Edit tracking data
........
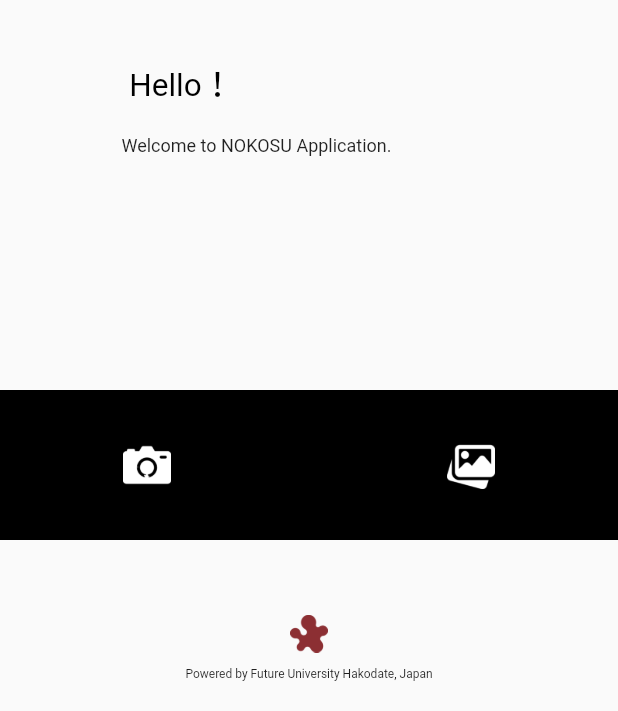
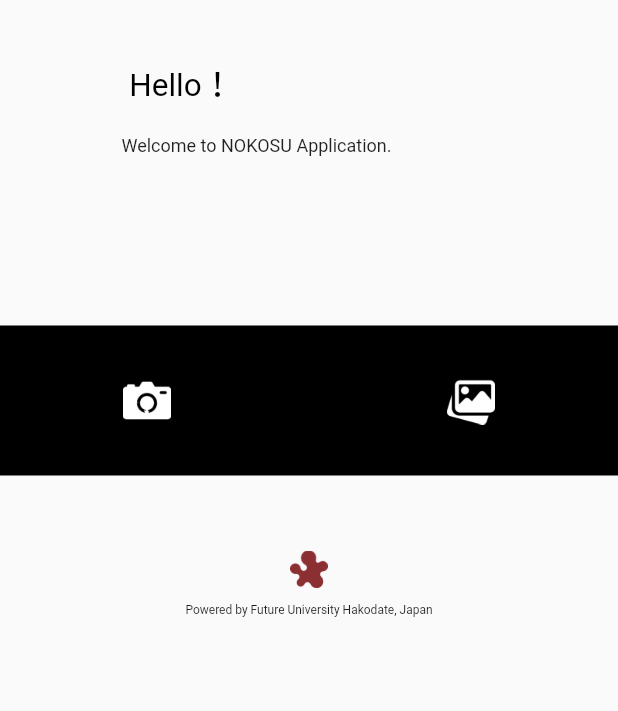
Before and after one commit to mohrn3/newApp, a Flutter app: the Uploader screen opened directly, on a phone screen of 412 x 824 dp, the part 525-1236 px from its top. Run offline on Flutter 3.47's test engine with Material 2 defaults, Android fonts, the phone set to English and light mode, and no system bars; drawn by our look-alikes of animated_text_kit; our stand-ins replace animated_splash_screen, font_awesome_flutter, image_picker, line_icons, liquid_swipe, lite_rolling_switch and 3 more.

Commit message:
mac code update

```diff
--- a/lib/image_picker.dart
+++ b/lib/image_picker.dart
@@ -109,7 +109,7 @@ class _Uploader extends State<Uploader> {
                           ),
                         )),
                     Padding(
-                      padding: const EdgeInsets.fromLTRB(00, 150, 00, 20),
+                      padding: const EdgeInsets.fromLTRB(00, 107, 00, 20),
                       child: Container(
                         color: Colors.black,
                         height: 100,
--- a/pubspec.yaml
+++ b/pubspec.yaml
@@ -36,8 +36,6 @@ dependencies:
   liquid_swipe: ^2.1.1
   image_picker: ^0.7.2+1
   provider: ^6.0.0
-  flutter_facebook_auth: ^3.5.1
-  google_sign_in: ^5.0.7
   animated_text_kit: ^4.2.1
   photo_manager: ^1.3.7
   curved_navigation_bar: ^1.0.1
@@ -49,8 +47,6 @@ dependencies:
   location: ^4.1.1
   geocoder: ^0.2.1
   uuid: ^3.0.1
-  firebase_storage: ^8.0.0
-  cloud_firestore: ^1.0.1
   screenshot: ^1.2.3
   share: ^2.0.4
   path_provider: ^2.0.5
```
Also changed, not shown: pubspec.lock, 3 other files.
........
§ YOUR TASK: The response must contain each line above that holds the string "pubspec".

§ EXERCISE RESULT:
--- a/pubspec.yaml
+++ b/pubspec.yaml
Also changed, not shown: pubspec.lock, 3 other files.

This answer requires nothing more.